The first time we sent one off to college, two years ago when our older daughter started as a freshman, the transition was tough on the rest of the family. Downsizing the household by 25% sent shockwaves in varying degrees to those of us back home.

Dan and I were left balancing the needs of one daughter still at home navigating junior year of high school, and another in the throes of being a university freshman with all the challenges that transition brings. But this time around, we sent both girls off on their own.

And now, there is a strange feeling that emerges when we come home to a quiet house expecting to see or hear our girls and/or their friends.

It is difficult to not be as immersed in the daily lives of our children and have to watch from afar as they thrive on their own. It is similar to the feeling of sending them off on the first day of Kindergarten or saying goodbye to a friend you won’t see for a long time.

People keep asking me what I’m going to do now that the girls have gone. Well, for one, I’m going to start buying the crunchy peanut butter, search their bedrooms for the missing scissors, and enjoy the fact that their bathroom floor is not covered with dirty clothing.  The “empty nest” gives me a little more freedom to come and go as I please, to visit friends and family more readily, and to have a more predictable routine. I’ve started a list of all the things I said I would do one day: own a red jeep, try kickboxing, visit all the National Parks – maybe I’ll actually do them now.

But for now, I’m going to relish the knowledge that my husband and I raised two great kids who are going to continue to make us proud.  I’m glad I had the chance to make them my focus these past twenty years because motherhood taught me quite a few things.

  1. Take a deep breath: Things are going to go wrong, but then they eventually go right, and you all get stronger in the process.
  2. Be patient, notice and listen: Little, medium and big voices have amazing things to share.
  3. Find balance in all things: Eat the cookie dough AND the veggies; Run AND walk; use your indoor AND your outdoor voices.

Funny, sounds like yoga, huh?

Take a deep breath, notice and find balance.

So simple, yet how soon we forget to apply these to our everyday experiences.  As you close out your summer and move through your own transition period, look at the things that “go wrong” as opportunities to practice your breathing and see the lessons offered in that moment.  Listen to all the voices who have something to share with you – they might have an idea you haven’t considered. Balance your body, mind and spirit with activities, food and thoughts that support you (and ultimately the people around you) in the most positive way.

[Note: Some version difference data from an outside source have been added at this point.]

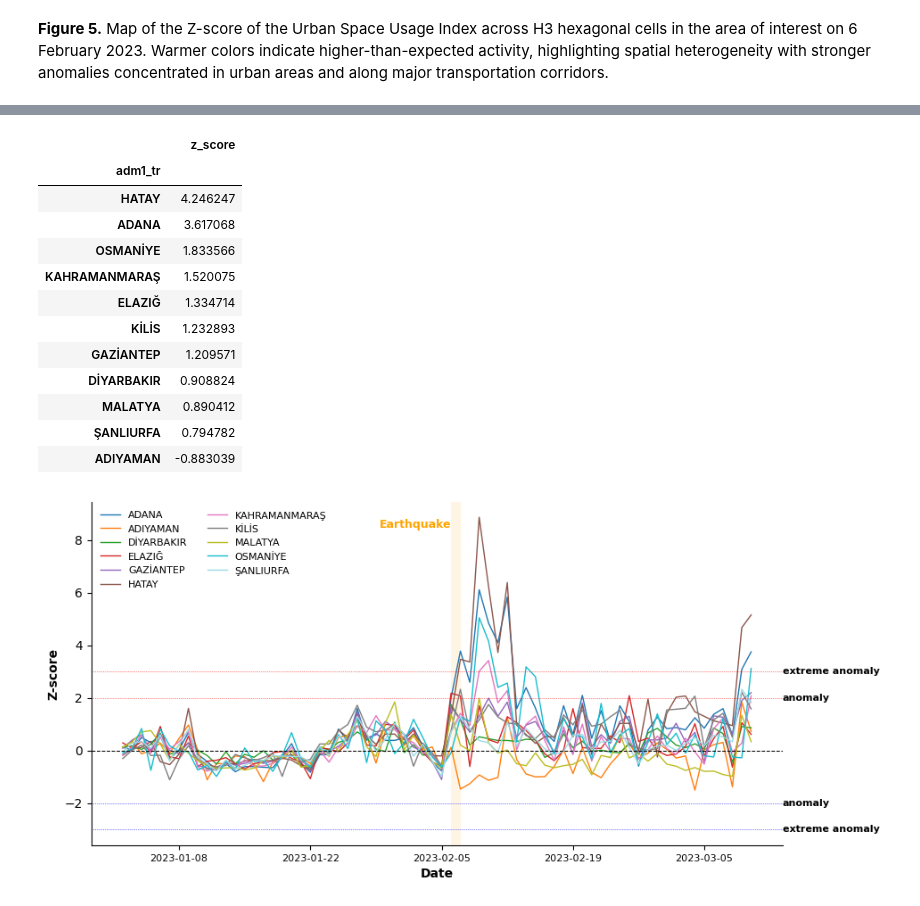
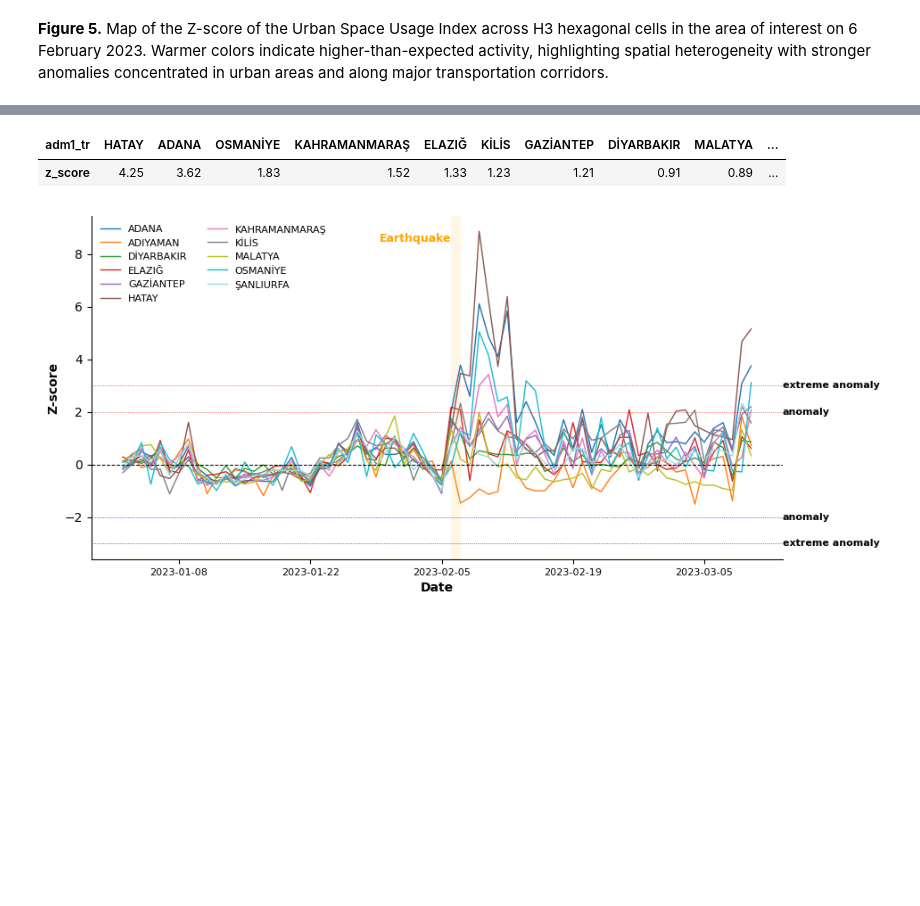
Before and after one commit to worldbank/eca-resilience, a Jupyter notebook: notebooks/Earthquake_report_v1.ipynb, the cells around one changed output, grey strips where cells are left out. Saved outputs shown, nothing was run; the diff lists cells and outputs as text; code cells hidden in the pictures; blank space fills up the shorter version.

Commit message:
Fixed Table's digits rouding

```diff
--- a/notebooks/Earthquake_report_v1.ipynb
+++ b/notebooks/Earthquake_report_v1.ipynb
@@ -962,25 +938,14 @@ gdf_h3 = gdf_h3.merge(best[["h3_index", "adm1_tr"]], on="h3_index", how="left")
 # %%
 z_score_event = z_scores.loc[:, "2023-02-06":"2023-02-09"]
 z_score_event = z_score_event.mean(axis=1).to_frame("z_score")
 
 df_z_region = z_score_event.reset_index().merge(gdf_h3, left_on="hex_id", right_on="h3_index", how="left")
 df_z_region = df_z_region[["adm1_tr", "z_score"]]
 
-df_z_region.groupby("adm1_tr").mean().sort_values("z_score", ascending=False)
+df_z_region.groupby("adm1_tr").mean().sort_values("z_score", ascending=False).round(2).T
 # %% [output]
-|  | z_score |
-| adm1_tr |  |
-| HATAY | 4.246247 |
-| ADANA | 3.617068 |
-| OSMANİYE | 1.833566 |
-| KAHRAMANMARAŞ | 1.520075 |
-| ELAZIĞ | 1.334714 |
-| KİLİS | 1.232893 |
-| GAZİANTEP | 1.209571 |
-| DİYARBAKIR | 0.908824 |
-| MALATYA | 0.890412 |
-| ŞANLIURFA | 0.794782 |
-| ADIYAMAN | -0.883039 |
+| adm1_tr | HATAY | ADANA | OSMANİYE | KAHRAMANMARAŞ | ELAZIĞ | KİLİS | GAZİANTEP | DİYARBAKIR | MALATYA | ... |
+| z_score | 4.25 | 3.62 | 1.83 | 1.52 | 1.33 | 1.23 | 1.21 | 0.91 | 0.89 | ... |
 # %%
 fig, ax = plt.subplots(nrows=1, ncols=1, figsize=(10, 5))
 
```
Also changed, not shown: parts of 46 cells of this notebook.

So whatever is going on in  your nest, look for the lessons and lean on your yoga.